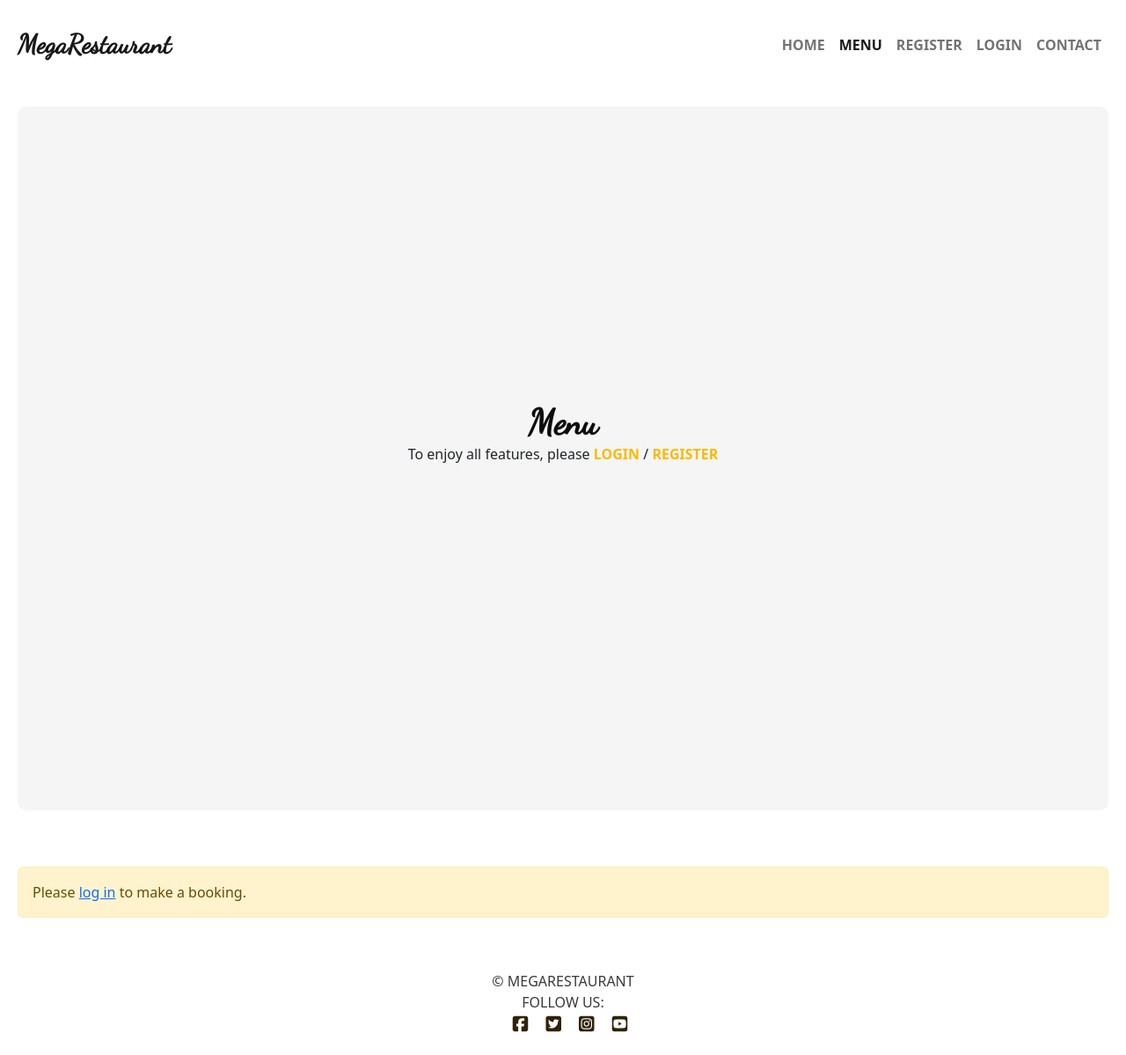
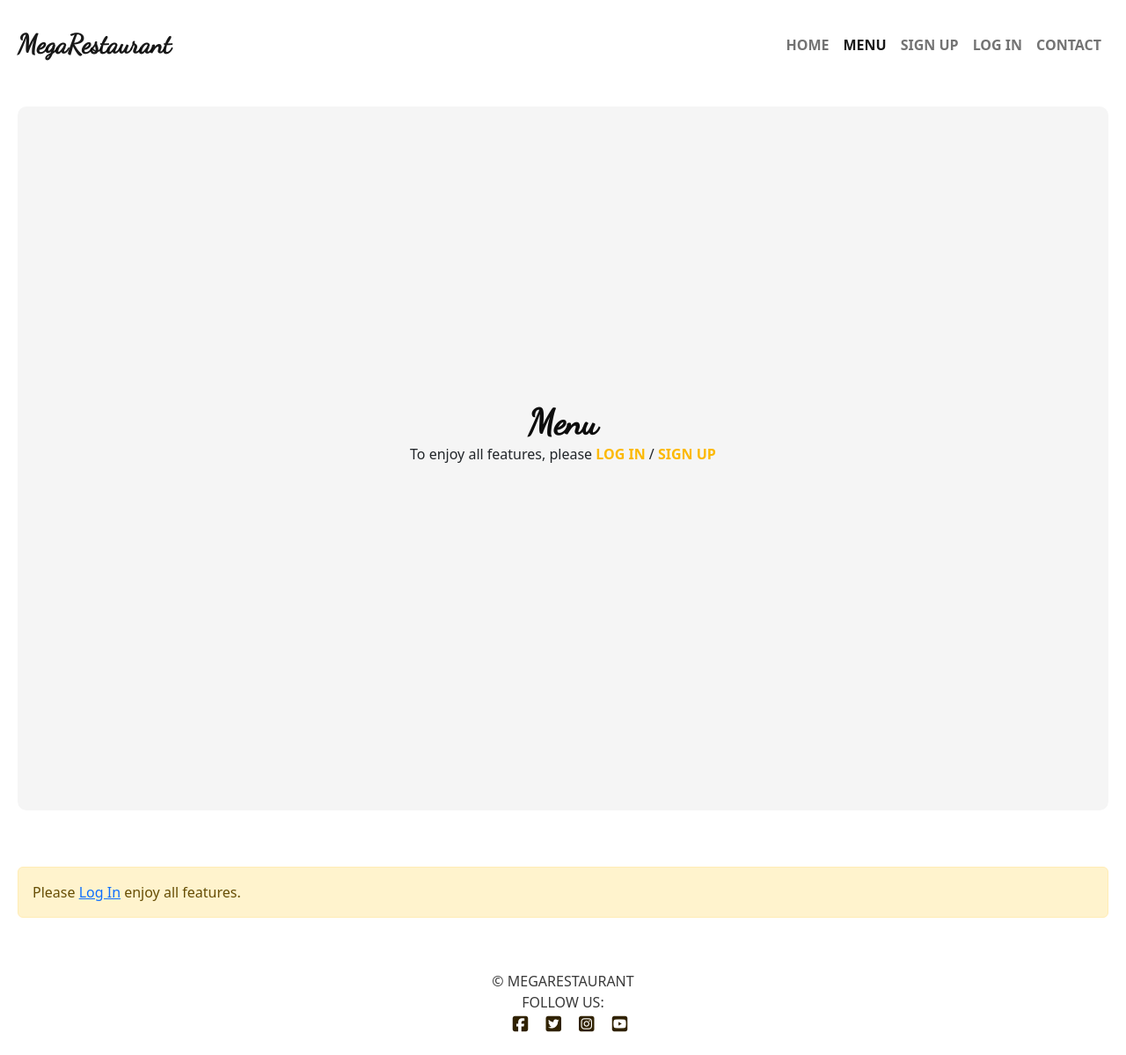
Before and after one commit to Zest-studi-o/p04-restaurant-bookings, a Django app: page /menu/ in a window 1280 px wide. Shown: the whole page at 88% size. Run offline with Django 3.2, Linux system fonts and the light colour scheme; data that the repository does not hold is empty; some libraries are stand-ins or nearby versions.

Commit message:
Match names for Sign Up & Log In to templates

```diff
--- a/menu_app/templates/menu_list.html
+++ b/menu_app/templates/menu_list.html
@@ -10,8 +10,8 @@
                 {% if not user.is_authenticated %}
                 <div class="menu-page">
                     <p class="menu-p">To enjoy all features,
-                        please <span><a class="authenticate-link" href="{% url 'account_login' %}"><b>LOGIN</b></a> / <a
-                                class="authenticate-link" href="{% url 'account_signup' %}"><b>REGISTER</b></a></span>
+                        please <span><a class="authenticate-link" href="{% url 'account_login' %}"><b>LOG IN</b></a> /
+                            <a class="authenticate-link" href="{% url 'account_signup' %}"><b>SIGN UP</b></a></span>
                     </p>
                 </div>
                 {% endif %}
--- a/static/css/style.css
+++ b/static/css/style.css
@@ -70,11 +70,8 @@ html {
     margin: 0;
 }
 
-/*
----------------------
-   HOME PAGE STYLES
----------------------
-*/
+--------------------- HOME PAGE STYLES --------------------- */
+
 /* Hero image */
 .image-container {
     background-color: black;
--- a/templates/account/login.html
+++ b/templates/account/login.html
@@ -7,7 +7,7 @@
 {% block content %}
 <div class="background-container">
     <div class="auth-form col-11 col-lg-4">
-        <h3 class="decorated"><span>{% trans "Sign In" %}</span></h3>
+        <h3 class="decorated"><span>{% trans "Log In" %}</span></h3>
         {% blocktrans %}If you have not created an account yet, then please<a class="authenticate-link"
             href="{{ signup_url }}"> SIGN UP</a> first.{% endblocktrans %}</p>
         <form class="login" method="POST" action="{% url 'account_login' %}">
@@ -19,7 +19,7 @@
                 {% endif %}
             </div>
             <br>
-            <button class="primaryAction form-submit" type="submit">{% trans "Sign In" %} &raquo;</button>
+            <button class="primaryAction form-submit" type="submit">{% trans "Log In" %}</button>
         </form>
     </div>
 </div>
--- a/templates/account/signup.html
+++ b/templates/account/signup.html
@@ -10,7 +10,7 @@
         <h3 class="decorated"><span>{% trans "Sign Up" %}</span></h3>
         <p>
             <small>{% blocktrans %}Already have an account? Then please
-                <a class="authenticate-link" href="{{ login_url }}"><b>SIGN IN</b></a>.{% endblocktrans %}</small>
+                <a class="authenticate-link" href="{{ login_url }}"><b>LOG IN</b></a>.{% endblocktrans %}</small>
         </p>
         <form class="signup" id="signup_form" method="post" action="{% url 'account_signup' %}">
             <div class="input-container">
--- a/templates/base.html
+++ b/templates/base.html
@@ -48,33 +48,28 @@
                         </li>
                         <li class="nav-item">
                             <a class="nav-link {% if url_name == 'account_logout' %}active{% endif %}"
-                                href="/account/logout/">Logout</a>
+                                href="/account/logout/">Sign Out</a>
                         </li>
                         {% else %}
                         <li class="nav-item">
                             <a class="nav-link {% if url_name == 'account_signup' %}active{% endif %}"
-                                href="/account/signup/">Register</a>
+                                href="/account/signup/">Sign Up</a>
                         </li>
                         <li class="nav-item">
                             <a class="nav-link {% if url_name == 'account_login' %}active{% endif %}"
-                                href="/account/login/">Login</a>
+                                href="/account/login/">Log In</a>
                         </li>
                         {% endif %}
 
                         <li class="nav-item">
                             <a class="nav-link {% if url_name == 'contact_us' %}active{% endif %}"
                                 href="/contact/">Contact</a>
-
                         </li>
                     </ul>
                 </div>
             </div>
         </nav>
         {% endwith %}
-
-
-
-
 
     </header>
     <main class="flex-shrink-0 main-bg">
@@ -93,7 +88,7 @@
         {% endif %}
         {% else %}
         <div class="alert alert-warning" role="alert">
-            Please <a href="/account/login/">log in</a> to make a booking.
+            Please <a href="/account/login/">Log In</a> enjoy all features.
         </div>
         {% endif %}
     </div>
```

» **Prompt**
Provide the count of lines holding the word "link" in these entries, and no other words.

» **Response below**
11